Author: press release
A new study has determined predictors that can better identify patients who will benefit from a potentially toxic second course of treatment, which offers a small but real chance of cure in select patients with head and neck cancer. Published early online in Cancer, a peer-reviewed journal of the American Cancer Society, the findings could help guide treatment decisions for head and neck cancer patients.
Radiation is often used to treat patients with head and neck cancer. If their cancer reappears, they have limited treatment choices: chemotherapy is not curative, and surgery can be curative but is often not possible. Chemotherapy and a second course of radiation have previously been shown to be another option. Joseph Salama, MD, formerly of the University of Chicago, and his colleagues conducted an analysis of prior studies to determine how patients tolerate this second round of treatment and which patients benefit the most from it.
The investigators analyzed data from 166 patients with head and neck cancer who received a first round of radiation followed by a second round plus chemotherapy because their cancer recurred or they developed a new tumor. The second course of treatment could cure approximately 25 percent of patients at two years, but it was quite toxic. (Some patients lost the ability to speak or swallow. In addition, approximately 20 percent of patients died from treatment-related complications.)
Certain patients benefited from the treatment over others. Those who were cancer-free for a longer period of time, did not have chemotherapy with their first course of radiation, were treated with a higher dose of radiation in the second round, and had surgery prior to the second course of radiation were more likely to be cured at two years than those who had none or only one of these features. “These can help doctors determine which patients are best suited for a second course of radiation with chemotherapy for head and neck cancer,” said Dr. Salama.

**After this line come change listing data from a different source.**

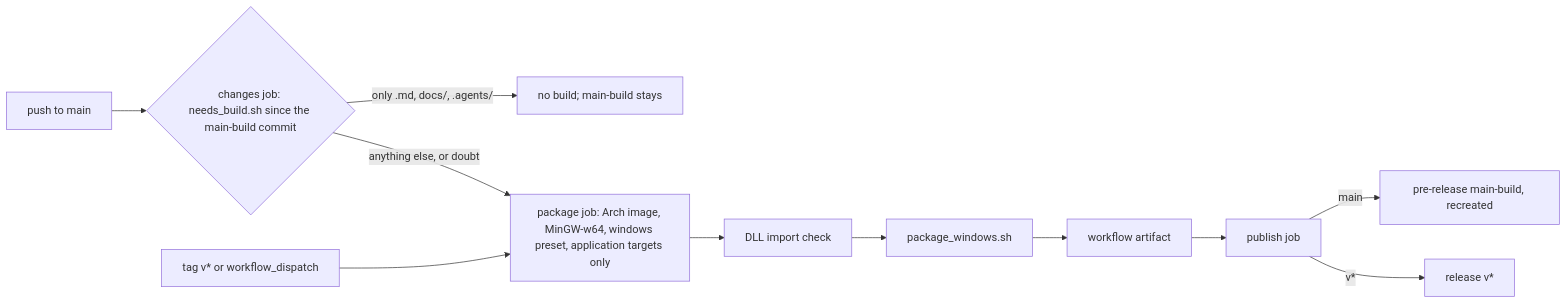
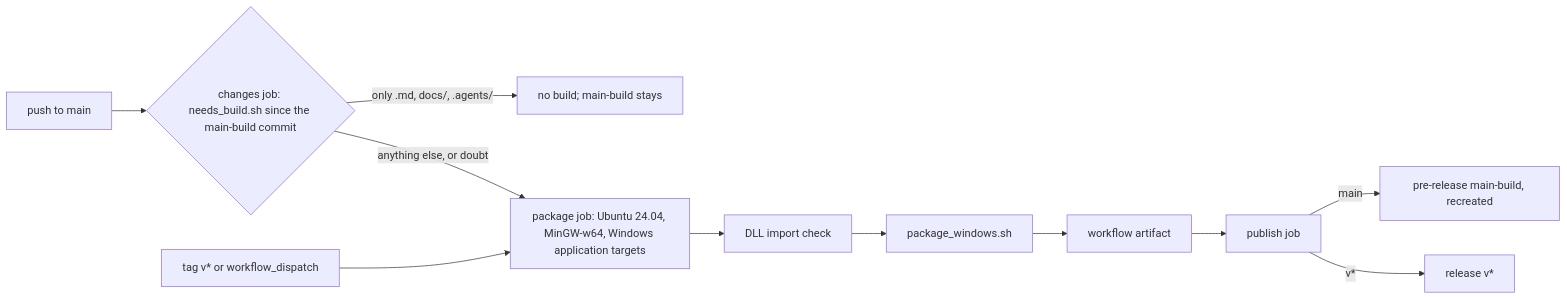
One commit to SMB-M87/Kinetra-Lab changed the diagram in tools/release/README.md. Above: the diagram before and after it, drawn with Mermaid. The commit also changed other lines of this file and 10 other files, not shown here.

Commit message:
build(ci): use Ubuntu LTS for Lab checks and Windows packaging

````diff
--- a/tools/release/README.md
+++ b/tools/release/README.md
@@ -40,12 +40,12 @@
 ```mermaid
 flowchart LR
     Main["push to main"] --> Changes{"changes job: needs_build.sh since the main-build commit"}
     Changes -->|"only .md, docs/, .agents/"| Keep["no build; main-build stays"]
     Changes -->|"anything else, or doubt"| Build
-    Tag["tag v* or workflow_dispatch"] --> Build["package job: Arch image, MinGW-w64, windows preset, application targets only"]
+    Tag["tag v* or workflow_dispatch"] --> Build["package job: Ubuntu 24.04, MinGW-w64, Windows application targets"]
     Build --> Check["DLL import check"] --> Zip["package_windows.sh"]
     Zip --> Artifact["workflow artifact"]
     Artifact --> Publish["publish job"]
     Publish -->|main| MainBuild["pre-release main-build, recreated"]
     Publish -->|v*| Release["release v*"]
 ```
````
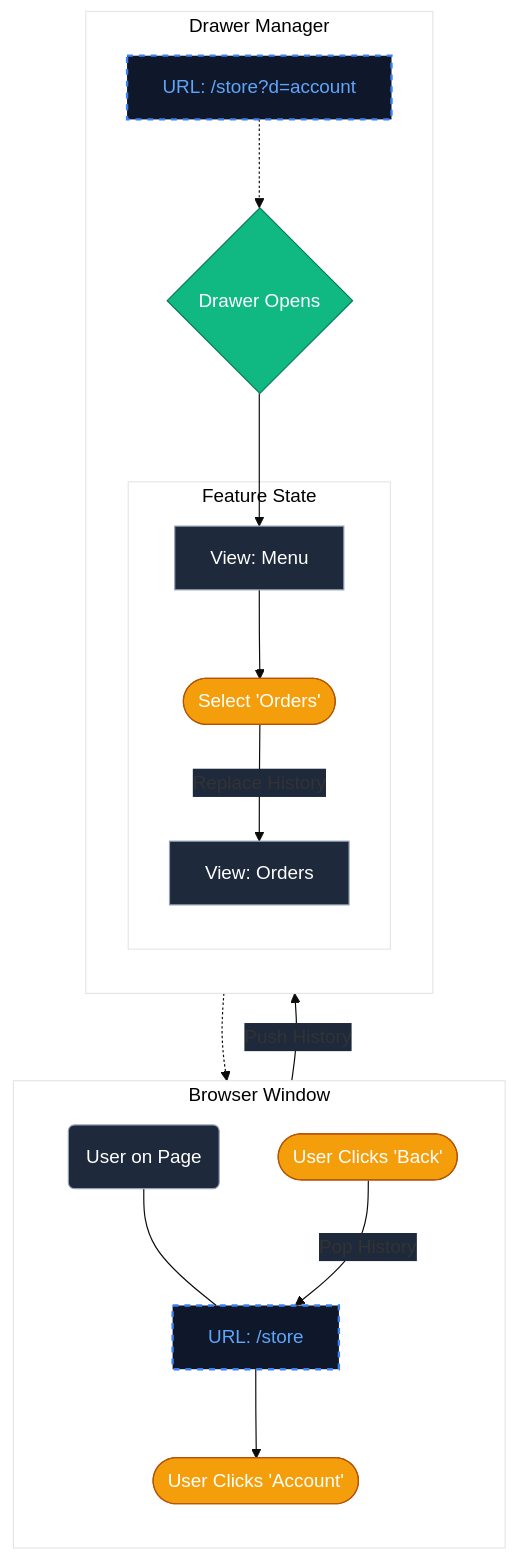
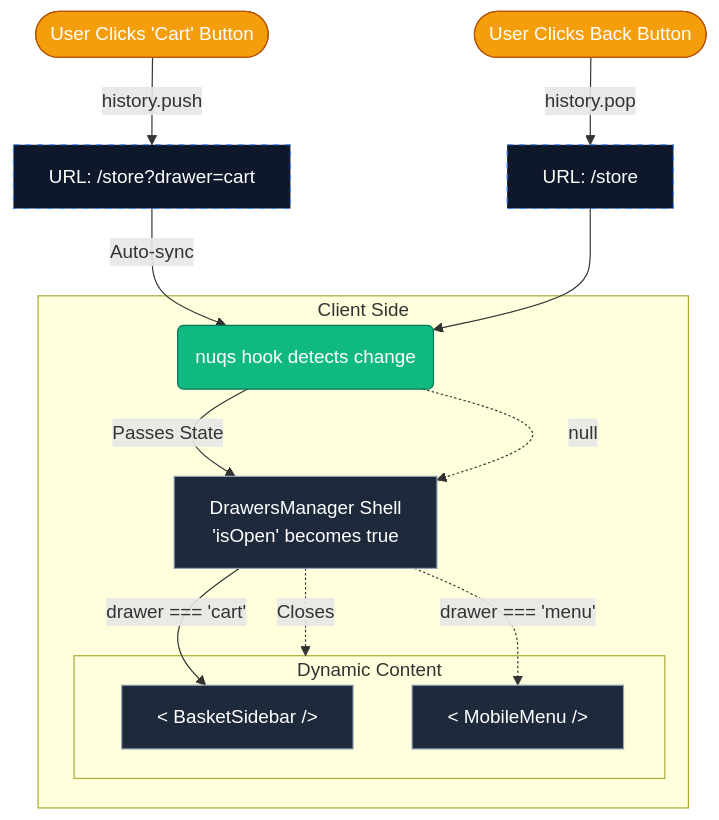
One commit to munrhalls/sang-logium changed the diagram in app/components/layout/drawers/README.md. Above: the diagram before and after it, drawn with Mermaid. The commit also changed other lines of this file, not shown here.

Commit message:
Mobile drawers system - design completed, making README clear

````diff
--- a/app/components/layout/drawers/README.md
+++ b/app/components/layout/drawers/README.md
@@ -18,40 +22,39 @@
 ```mermaid
-%%{init: {'theme': 'base', 'themeVariables': { 'primaryColor': '#3b82f6', 'edgeLabelBackground':'#1e293b', 'tertiaryColor': '#fff'}}}%%
 graph TD
-    classDef default fill:#1e293b,stroke:#94a3b8,stroke-width:1px,color:#fff;
-    classDef urlState fill:#0f172a,stroke:#3b82f6,stroke-width:2px,color:#60a5fa,stroke-dasharray: 5 5;
-    classDef userAction fill:#f59e0b,stroke:#b45309,stroke-width:1px,color:#fff,rx:5,ry:5;
-    classDef systemLogic fill:#10b981,stroke:#047857,stroke-width:1px,color:#fff;
+    %% Styling
+    classDef userAction fill:#f59e0b,stroke:#b45309,color:#fff,rx:5,ry:5;
+    classDef urlState fill:#0f172a,stroke:#3b82f6,color:#fff,stroke-dasharray: 5 5;
+    classDef component fill:#1e293b,stroke:#94a3b8,color:#fff;
+    classDef logic fill:#10b981,stroke:#047857,color:#fff;
 
-    subgraph Browser_Window [Browser Window]
-        direction TB
-        Start(User on Page):::default
-        URL_Idle[URL: /store]:::urlState
-        ClickBtn([User Clicks 'Account']):::userAction
-        BackBtn([User Clicks 'Back']):::userAction
-    end
+    %% Nodes
+    User([User Clicks 'Cart' Button]):::userAction
+    UrlCart[URL: /store?drawer=cart]:::urlState
 
-    subgraph Drawer_Overlay [Drawer Manager]
-        direction TB
-        DrawerOpen{Drawer Opens}:::systemLogic
-        URL_Active[URL: /store?d=account]:::urlState
+    subgraph Client_Boundary [Client Side]
+        Nuqs(nuqs hook detects change):::logic
+        Shell[DrawersManager Shell \n 'isOpen' becomes true]:::component
 
-        subgraph Internal_State [Feature State]
-            ViewMenu[View: Menu]:::default
-            ClickTab([Select 'Orders']):::userAction
-            ViewOrders[View: Orders]:::default
+        subgraph Rendered_Content [Dynamic Content]
+            Cart[< BasketSidebar />]:::component
+            Menu[< MobileMenu />]:::component
         end
     end
 
-    Start --- URL_Idle
-    URL_Idle --> ClickBtn
-    ClickBtn -->|Push History| URL_Active
-    URL_Active -.-> DrawerOpen
-    DrawerOpen --> ViewMenu
+    %% Flows
+    User -->|history.push| UrlCart
+    UrlCart -->|Auto-sync| Nuqs
+    Nuqs -->|Passes State| Shell
 
-    ViewMenu --> ClickTab
-    ClickTab -->|Replace History| ViewOrders
+    Shell -->|drawer === 'cart'| Cart
+    Shell -.->|drawer === 'menu'| Menu
 
-    ViewOrders -.-> BackBtn
-    BackBtn -->|Pop History| URL_Idle
+    %% Closing Logic
+    Back([User Clicks Back Button]):::userAction
+    UrlClean[URL: /store]:::urlState
+
+    Back -->|history.pop| UrlClean
+    UrlClean --> Nuqs
+    Nuqs -.->|null| Shell
+    Shell -.->|Closes| Rendered_Content
 ```
````
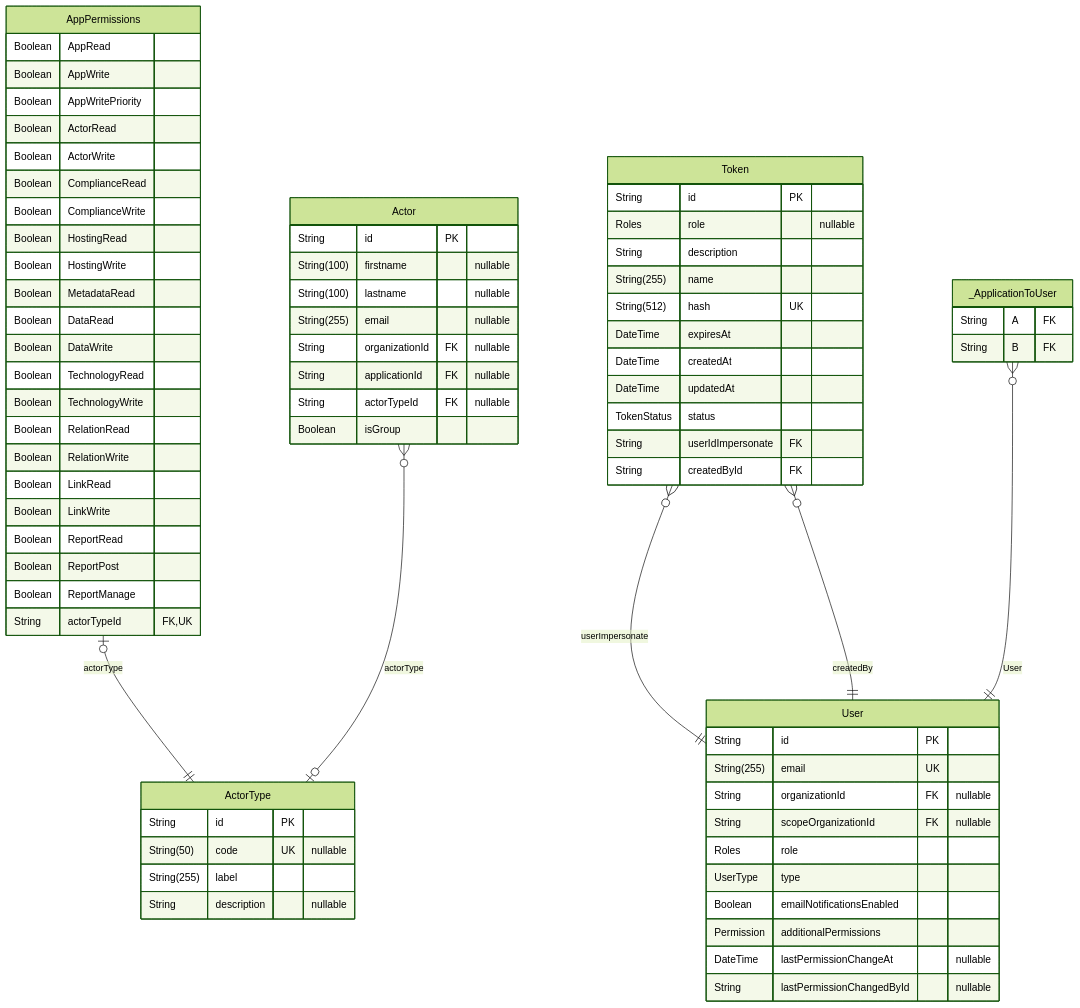
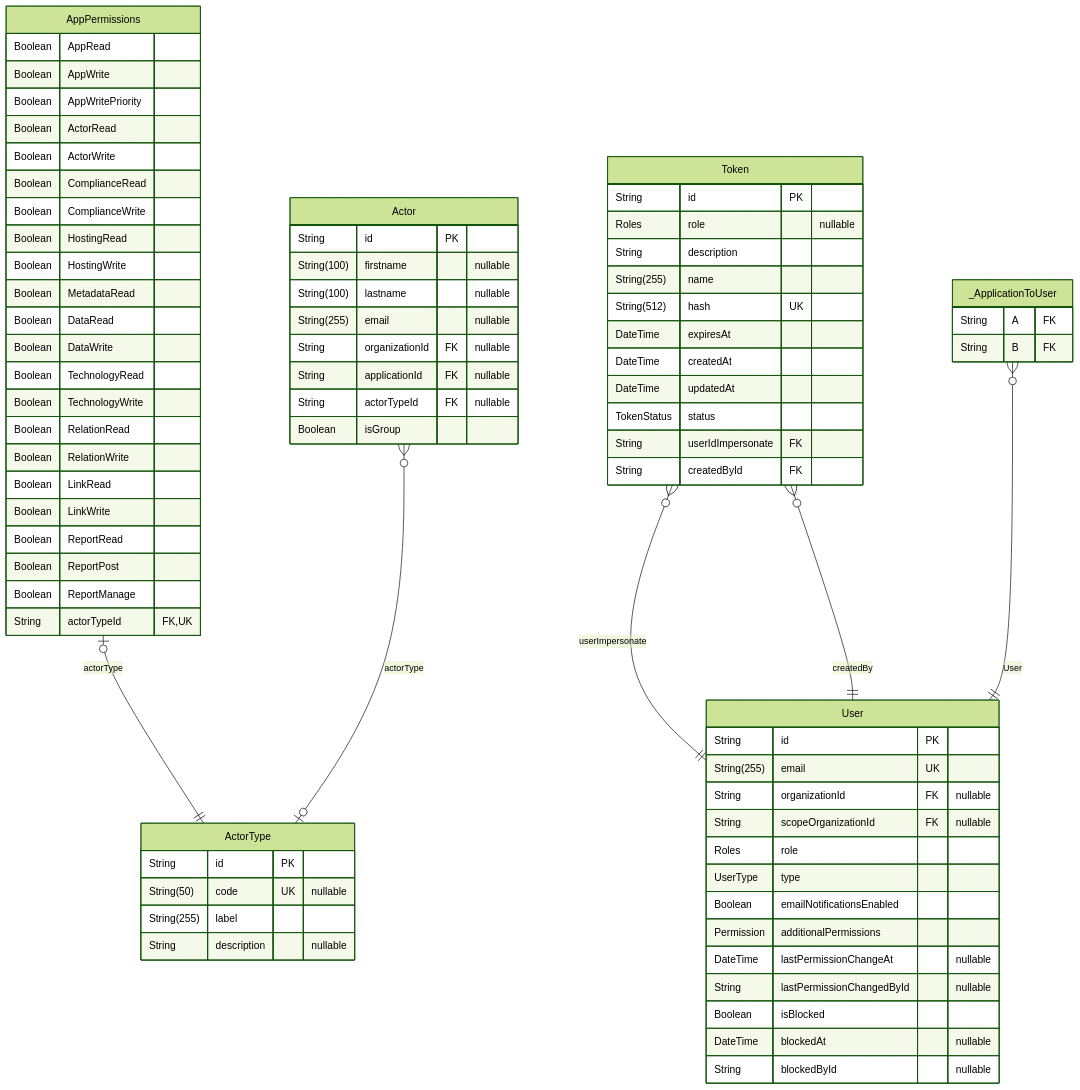
The tenth of 14 diagrams in backend/prisma/docs/schema.md (dnum-mi/referentiel-applications), drawn with Mermaid (forest theme) before and after one commit. The commit also changed other lines of this file and 23 other files, not shown here.

````diff
--- a/backend/prisma/docs/schema.md
+++ b/backend/prisma/docs/schema.md
@@ -806,77 +806,80 @@
 ```mermaid
 erDiagram
 "AppPermissions" {
   Boolean AppRead
   Boolean AppWrite
   Boolean AppWritePriority
   Boolean ActorRead
   Boolean ActorWrite
   Boolean ComplianceRead
   Boolean ComplianceWrite
   Boolean HostingRead
   Boolean HostingWrite
   Boolean MetadataRead
   Boolean DataRead
   Boolean DataWrite
   Boolean TechnologyRead
   Boolean TechnologyWrite
   Boolean RelationRead
   Boolean RelationWrite
   Boolean LinkRead
   Boolean LinkWrite
   Boolean ReportRead
   Boolean ReportPost
   Boolean ReportManage
   String actorTypeId FK,UK
 }
 "Token" {
   String id PK
   Roles role "nullable"
   String description
   String(255) name
   String(512) hash UK
   DateTime expiresAt
   DateTime createdAt
   DateTime updatedAt
   TokenStatus status
   String userIdImpersonate FK
   String createdById FK
 }
 "User" {
   String id PK
   String(255) email UK
   String organizationId FK "nullable"
   String scopeOrganizationId FK "nullable"
   Roles role
   UserType type
   Boolean emailNotificationsEnabled
   Permission additionalPermissions
   DateTime lastPermissionChangeAt "nullable"
   String lastPermissionChangedById "nullable"
+  Boolean isBlocked
+  DateTime blockedAt "nullable"
+  String blockedById "nullable"
 }
 "Actor" {
   String id PK
   String(100) firstname "nullable"
   String(100) lastname "nullable"
   String(255) email "nullable"
   String organizationId FK "nullable"
   String applicationId FK "nullable"
   String actorTypeId FK "nullable"
   Boolean isGroup
 }
 "ActorType" {
   String id PK
   String(50) code UK "nullable"
   String(255) label
   String description "nullable"
 }
 "_ApplicationToUser" {
   String A FK
   String B FK
 }
 "AppPermissions" |o--|| "ActorType" : actorType
 "Token" }o--|| "User" : userImpersonate
 "Token" }o--|| "User" : createdBy
 "Actor" }o--o| "ActorType" : actorType
 "_ApplicationToUser" }o--|| "User" : User
 ```
````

The authors concluded that for patients with recurrent head and neck cancer in a previously irradiated area, concomitant chemotherapy with reirradiation is a treatment option that offers a small but real chance of cure in select patients; however, due to the risk of severe toxicity, the treatment should be limited to investigational studies and experienced medical centers.